## Prompt
Could you output each record below exactly as it stands and leave the pictures out?

## Material provided
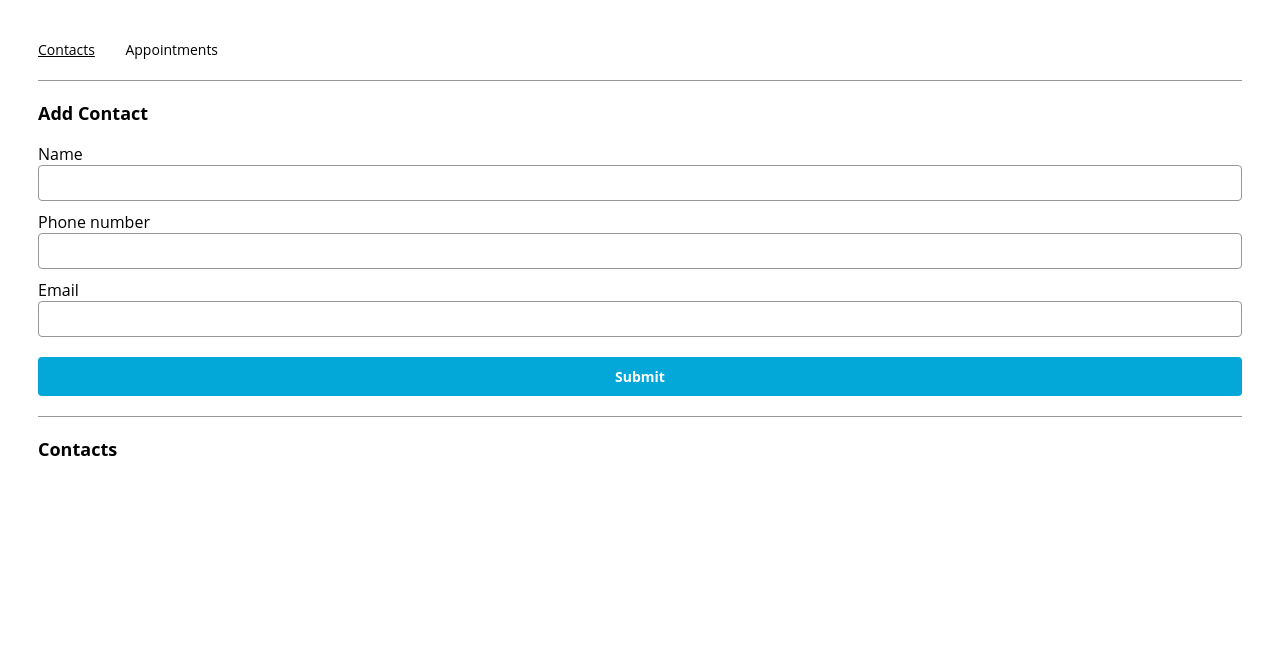
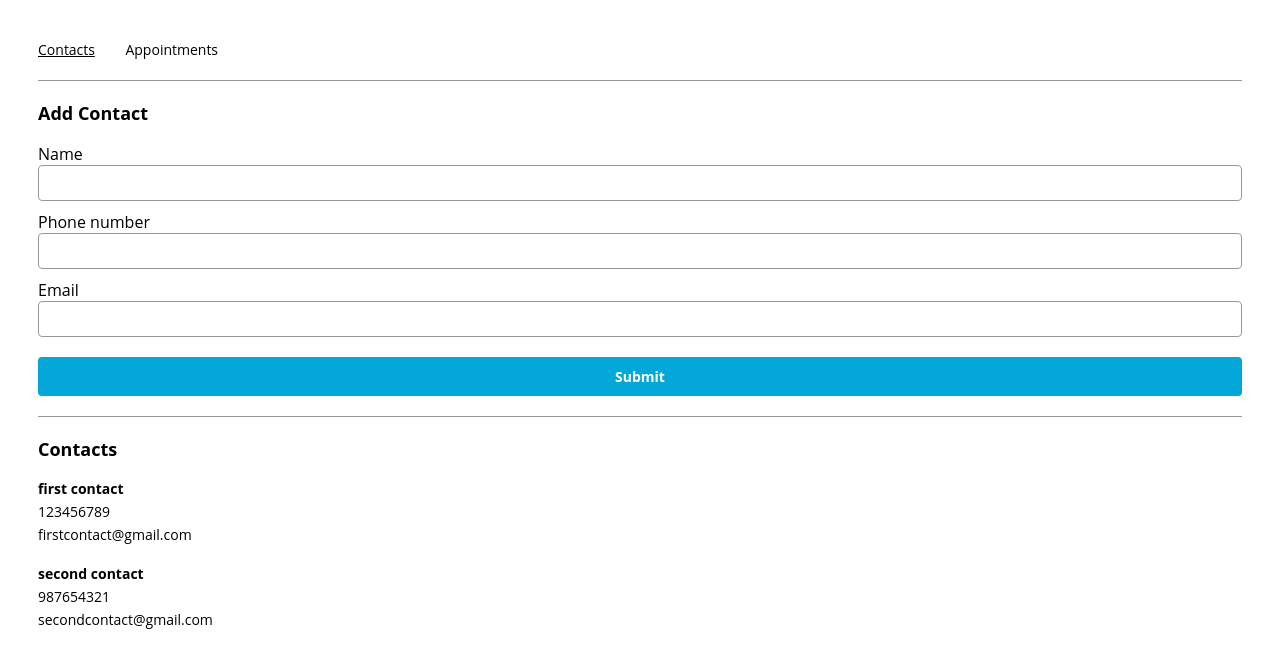
Before and after one commit to brnktt/cc_appointment_planner, a React (Create React App) app: page /contacts in a window 1280 px wide. Shown: the top 668 px of the page. Built offline with nearby package versions, Linux system fonts and the light colour scheme.

Commit message:
added Tile component

```diff
--- a/src/components/tile/Tile.js
+++ b/src/components/tile/Tile.js
@@ -1,9 +1,14 @@
 import React from "react";
 
-export const Tile = () => {
+export const Tile = ({ name, description }) => {
   return (
     <div className="tile-container">
-
+      <p className="tile tile-title">{name}</p>
+      {Object.values(description).map((desc) => {
+        return (
+          <p className="tile">{desc}</p>
+        )
+      })}
     </div>
   );
 };
```
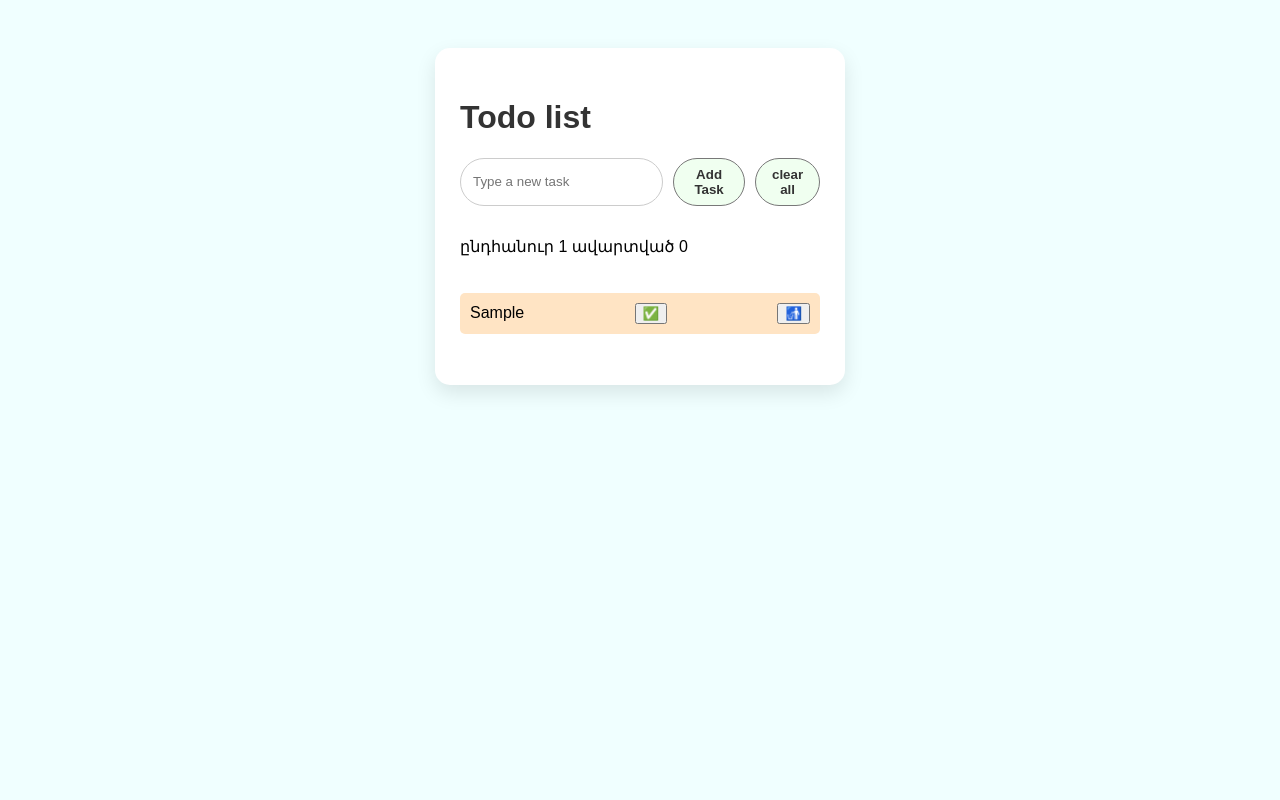
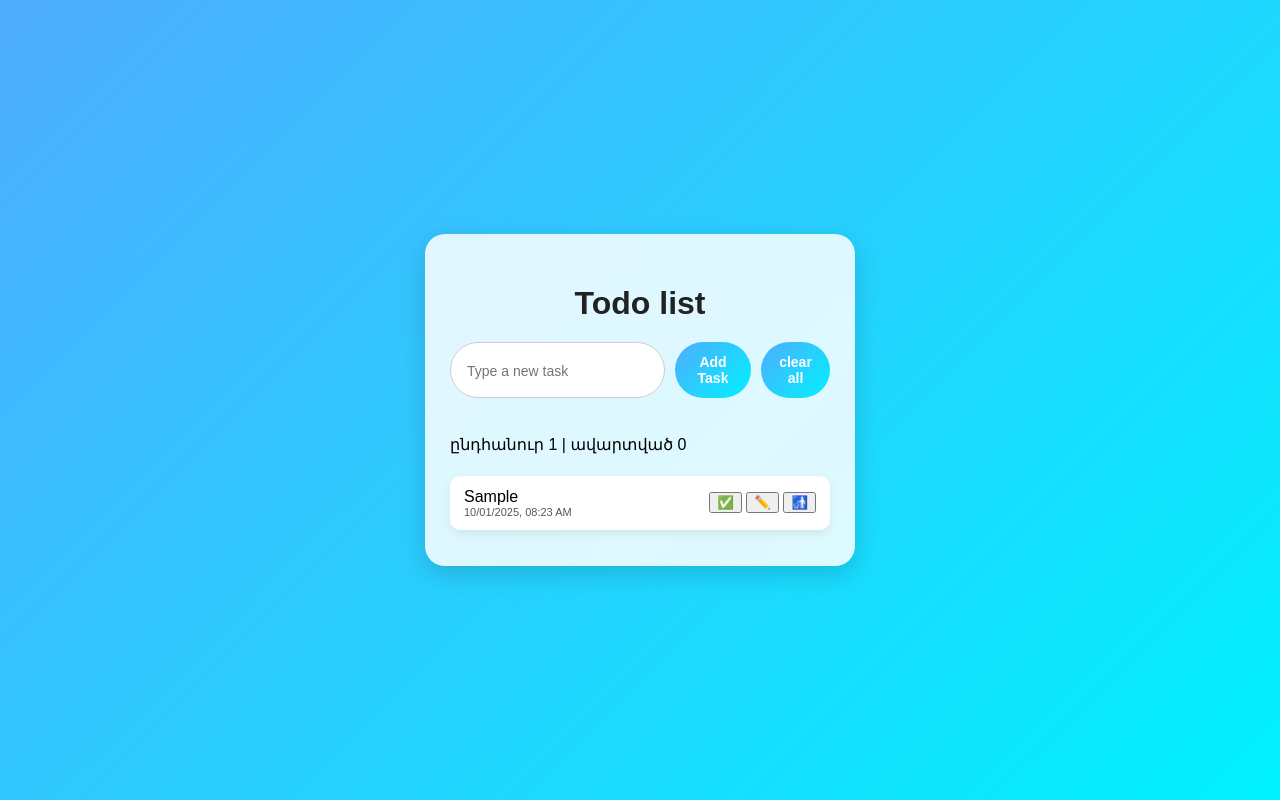
Before and after one commit to Amailya/todo., a plain HTML site: page index.html in a window 1280 px wide. Both pictures are taken after typing "Sample" into the empty fields and a click on the button "Add Task". Drawn offline with Linux system fonts and the light colour scheme.

Commit message:
developer

```diff
--- a/css/style.css
+++ b/css/style.css
@@ -1,19 +1,26 @@
-body{
- background-color: azure;
- font-family: Arial, sans-serif;
+body {
+  background: linear-gradient(135deg, #4facfe, #00f2fe);
   display: flex;
   justify-content: center;
-padding: 40px 0;
+  align-items: center;
+  min-height: 100vh;
+  margin: 0;
+  font-family: 'Poppins', sans-serif;
 }
-h1{
-    color:#333;
+
+h1 {
+  color: #222;
+  text-align: center;
+  margin-bottom: 20px;
 }
+
 .app-cotainer {
-      background-color: white;
+  background: rgba(255, 255, 255, 0.85);
+  backdrop-filter: blur(12px);
   padding: 30px 25px;
-      border-radius: 15px;
-      box-shadow: 0 8px 20px rgba(0,0,0,0.1);
-      width: 360px;
+  border-radius: 20px;
+  box-shadow: 0 8px 25px rgba(0,0,0,0.15);
+  width: 380px;
 
   display: flex;
   flex-direction: column;
@@ -23,39 +30,52 @@ h1{
 .input-container {
   display: flex;
   gap: 10px;
-      margin-bottom: 15px;
+  margin-bottom: 20px;
 }
+
 .input-container input {
   flex: 1;
-      padding: 8px 12px;
-      border-radius: 25px;
+  padding: 12px 16px;
+  border-radius: 30px;
   border: 1px solid #ccc;
   outline: none;
+  font-size: 14px;
 }
+
+.input-container input:focus {
+  border-color: #4facfe;
+  box-shadow: 0 0 6px rgba(79,172,254,0.4);
+}
+
 .input-container button {
-      padding: 8px 12px;
-      border-radius: 25px;
-      border: 1px solid #787878;
+  padding: 12px 16px;
+  border-radius: 30px;
+  border: none;
   cursor: pointer;
   font-weight: bold;
-      background-color: honeydew;
-      color: #333;
+  font-size: 14px;
+  background: linear-gradient(135deg, #4facfe, #00f2fe);
+  color: white;
+}
 
+ul {
+  list-style-type: none;
+  padding: 0;
+  margin: 0;
 }
-ul{
-    list-style-type: none;
-    padding:0;
-}
-li{
-    background-color: bisque;
-    margin:5px 0;
-    padding: 10px;
+
+li {
+  background: white;
+  margin: 6px 0;
+  padding: 12px 14px;
   display: flex;
   justify-content: space-between;
   align-items: center;
-    border-radius: 5px;
+  border-radius: 10px;
+  box-shadow: 0 4px 10px rgba(0,0,0,0.08);
 }
-.completed{
+
+.completed {
   text-decoration: line-through;
-    color:#333;
+  color: #999;
 }
--- a/main.js
+++ b/main.js
@@ -1,58 +1,85 @@
 let tasks=[]
 
-//Add Task()
+// ✅ Add Task
 function addTask(task){
     if(task.trim() === "") return
-    tasks.push({text: task, completed: false})
+    const now = new Date()
+    const dateTime = now.toLocaleString("hy-AM", {
+        year: "numeric",
+        month: "2-digit",
+        day: "2-digit",
+        hour: "2-digit",
+        minute: "2-digit"
+    })
+
+    tasks.push({text: task, completed: false, createdAt: dateTime})
     renderTasks()
 }
 
-//deleteTask()
-
+// 🗑️ Delete Task
 function deleteTask(index){
     tasks.splice(index, 1)
     renderTasks()
 }
 
-//toggleTask()
+// 🔄 Toggle Task (avartvac ↔ chi avartvac)
 function toggleTask(index){
- tasks[index].completed = true
-
+    tasks[index].completed = !tasks[index].completed
     renderTasks()
-
 }
 
-//renderTasks()
+// ✏️ Edit Task
+function editTask(index){
+    const newName = prompt("Նոր անուն գրիր:", tasks[index].text)
+    if(newName !== null && newName.trim() !== ""){
+        tasks[index].text = newName.trim()
+        renderTasks()
+    }
+}
 
+// 🎨 Render Tasks
 function renderTasks(){
     const tasklist = document.getElementById('tasklist')
     tasklist.innerHTML = ""
 
+    // 📌 Sort →
+    tasks.sort((a, b) => a.completed - b.completed)
+
     tasks.forEach((task, index) =>{
         const li = document.createElement('li')
         li.className = task.completed ? "completed"  : ""
-     li.innerHTML = `<span>${task.text} </span>
+        li.innerHTML = `
+            <div style="flex:1">
+              <span>${task.text}</span>
+              <small style="display:block; font-size:11px; color:#555;">${task.createdAt}</small>
+            </div>
+            <div>
               <button onClick="toggleTask(${index})">✅</button>
-     <button onClick="deleteTask(${index})">🚮</button>`
-
+              <button onClick="editTask(${index})">✏️</button>
+              <button onClick="deleteTask(${index})">🚮</button>
+            </div>
+        `
         tasklist.appendChild(li)
     })
+
     taskCount()
 }
+
+// 📊 Task Count
 function taskCount(){
-let count = tasks.length;
-let completedount =tasks.filter(task => task.completed === true).length
-console.log(completedount)
+    let count = tasks.length
+    let completedCount = tasks.filter(task => task.completed === true).length
     const countEl = document.getElementById("taskCount")
-    countEl.textContent = `ընդհանուր  ${count} ավարտված ${completedount}`
+    countEl.textContent = `ընդհանուր ${count} | ավարտված ${completedCount}`
 }
 
-
+// 🎯 Events
 document.getElementById('taskbutton').addEventListener('click', ()=>{
     const input = document.getElementById('taskinput')
     addTask(input.value)
     input.value =""
 })
+
 document.getElementById("deletTaskBtn").addEventListener('click', () =>{
     tasks.length = 0
     renderTasks()
```
Also changed, not shown: image/done_outline_24dp_1F1F1F_FILL0_wght400_GRAD0_opsz24.png (added). Lines whose indentation alone changed are shown as unchanged.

## Solution to this problem
Before and after one commit to brnktt/cc_appointment_planner, a React (Create React App) app: page /contacts in a window 1280 px wide. Shown: the top 668 px of the page. Built offline with nearby package versions, Linux system fonts and the light colour scheme.

Commit message:
added Tile component

```diff
--- a/src/components/tile/Tile.js
+++ b/src/components/tile/Tile.js
@@ -1,9 +1,14 @@
 import React from "react";
 
-export const Tile = () => {
+export const Tile = ({ name, description }) => {
   return (
     <div className="tile-container">
-
+      <p className="tile tile-title">{name}</p>
+      {Object.values(description).map((desc) => {
+        return (
+          <p className="tile">{desc}</p>
+        )
+      })}
     </div>
   );
 };
```
Before and after one commit to Amailya/todo., a plain HTML site: page index.html in a window 1280 px wide. Both pictures are taken after typing "Sample" into the empty fields and a click on the button "Add Task". Drawn offline with Linux system fonts and the light colour scheme.

Commit message:
developer

```diff
--- a/css/style.css
+++ b/css/style.css
@@ -1,19 +1,26 @@
-body{
- background-color: azure;
- font-family: Arial, sans-serif;
+body {
+  background: linear-gradient(135deg, #4facfe, #00f2fe);
   display: flex;
   justify-content: center;
-padding: 40px 0;
+  align-items: center;
+  min-height: 100vh;
+  margin: 0;
+  font-family: 'Poppins', sans-serif;
 }
-h1{
-    color:#333;
+
+h1 {
+  color: #222;
+  text-align: center;
+  margin-bottom: 20px;
 }
+
 .app-cotainer {
-      background-color: white;
+  background: rgba(255, 255, 255, 0.85);
+  backdrop-filter: blur(12px);
   padding: 30px 25px;
-      border-radius: 15px;
-      box-shadow: 0 8px 20px rgba(0,0,0,0.1);
-      width: 360px;
+  border-radius: 20px;
+  box-shadow: 0 8px 25px rgba(0,0,0,0.15);
+  width: 380px;
 
   display: flex;
   flex-direction: column;
@@ -23,39 +30,52 @@ h1{
 .input-container {
   display: flex;
   gap: 10px;
-      margin-bottom: 15px;
+  margin-bottom: 20px;
 }
+
 .input-container input {
   flex: 1;
-      padding: 8px 12px;
-      border-radius: 25px;
+  padding: 12px 16px;
+  border-radius: 30px;
   border: 1px solid #ccc;
   outline: none;
+  font-size: 14px;
 }
+
+.input-container input:focus {
+  border-color: #4facfe;
+  box-shadow: 0 0 6px rgba(79,172,254,0.4);
+}
+
 .input-container button {
-      padding: 8px 12px;
-      border-radius: 25px;
-      border: 1px solid #787878;
+  padding: 12px 16px;
+  border-radius: 30px;
+  border: none;
   cursor: pointer;
   font-weight: bold;
-      background-color: honeydew;
-      color: #333;
+  font-size: 14px;
+  background: linear-gradient(135deg, #4facfe, #00f2fe);
+  color: white;
+}
 
+ul {
+  list-style-type: none;
+  padding: 0;
+  margin: 0;
 }
-ul{
-    list-style-type: none;
-    padding:0;
-}
-li{
-    background-color: bisque;
-    margin:5px 0;
-    padding: 10px;
+
+li {
+  background: white;
+  margin: 6px 0;
+  padding: 12px 14px;
   display: flex;
   justify-content: space-between;
   align-items: center;
-    border-radius: 5px;
+  border-radius: 10px;
+  box-shadow: 0 4px 10px rgba(0,0,0,0.08);
 }
-.completed{
+
+.completed {
   text-decoration: line-through;
-    color:#333;
+  color: #999;
 }
--- a/main.js
+++ b/main.js
@@ -1,58 +1,85 @@
 let tasks=[]
 
-//Add Task()
+// ✅ Add Task
 function addTask(task){
     if(task.trim() === "") return
-    tasks.push({text: task, completed: false})
+    const now = new Date()
+    const dateTime = now.toLocaleString("hy-AM", {
+        year: "numeric",
+        month: "2-digit",
+        day: "2-digit",
+        hour: "2-digit",
+        minute: "2-digit"
+    })
+
+    tasks.push({text: task, completed: false, createdAt: dateTime})
     renderTasks()
 }
 
-//deleteTask()
-
+// 🗑️ Delete Task
 function deleteTask(index){
     tasks.splice(index, 1)
     renderTasks()
 }
 
-//toggleTask()
+// 🔄 Toggle Task (avartvac ↔ chi avartvac)
 function toggleTask(index){
- tasks[index].completed = true
-
+    tasks[index].completed = !tasks[index].completed
     renderTasks()
-
 }
 
-//renderTasks()
+// ✏️ Edit Task
+function editTask(index){
+    const newName = prompt("Նոր անուն գրիր:", tasks[index].text)
+    if(newName !== null && newName.trim() !== ""){
+        tasks[index].text = newName.trim()
+        renderTasks()
+    }
+}
 
+// 🎨 Render Tasks
 function renderTasks(){
     const tasklist = document.getElementById('tasklist')
     tasklist.innerHTML = ""
 
+    // 📌 Sort →
+    tasks.sort((a, b) => a.completed - b.completed)
+
     tasks.forEach((task, index) =>{
         const li = document.createElement('li')
         li.className = task.completed ? "completed"  : ""
-     li.innerHTML = `<span>${task.text} </span>
+        li.innerHTML = `
+            <div style="flex:1">
+              <span>${task.text}</span>
+              <small style="display:block; font-size:11px; color:#555;">${task.createdAt}</small>
+            </div>
+            <div>
               <button onClick="toggleTask(${index})">✅</button>
-     <button onClick="deleteTask(${index})">🚮</button>`
-
+              <button onClick="editTask(${index})">✏️</button>
+              <button onClick="deleteTask(${index})">🚮</button>
+            </div>
+        `
         tasklist.appendChild(li)
     })
+
     taskCount()
 }
+
+// 📊 Task Count
 function taskCount(){
-let count = tasks.length;
-let completedount =tasks.filter(task => task.completed === true).length
-console.log(completedount)
+    let count = tasks.length
+    let completedCount = tasks.filter(task => task.completed === true).length
     const countEl = document.getElementById("taskCount")
-    countEl.textContent = `ընդհանուր  ${count} ավարտված ${completedount}`
+    countEl.textContent = `ընդհանուր ${count} | ավարտված ${completedCount}`
 }
 
-
+// 🎯 Events
 document.getElementById('taskbutton').addEventListener('click', ()=>{
     const input = document.getElementById('taskinput')
     addTask(input.value)
     input.value =""
 })
+
 document.getElementById("deletTaskBtn").addEventListener('click', () =>{
     tasks.length = 0
     renderTasks()
```
Also changed, not shown: image/done_outline_24dp_1F1F1F_FILL0_wght400_GRAD0_opsz24.png (added). Lines whose indentation alone changed are shown as unchanged.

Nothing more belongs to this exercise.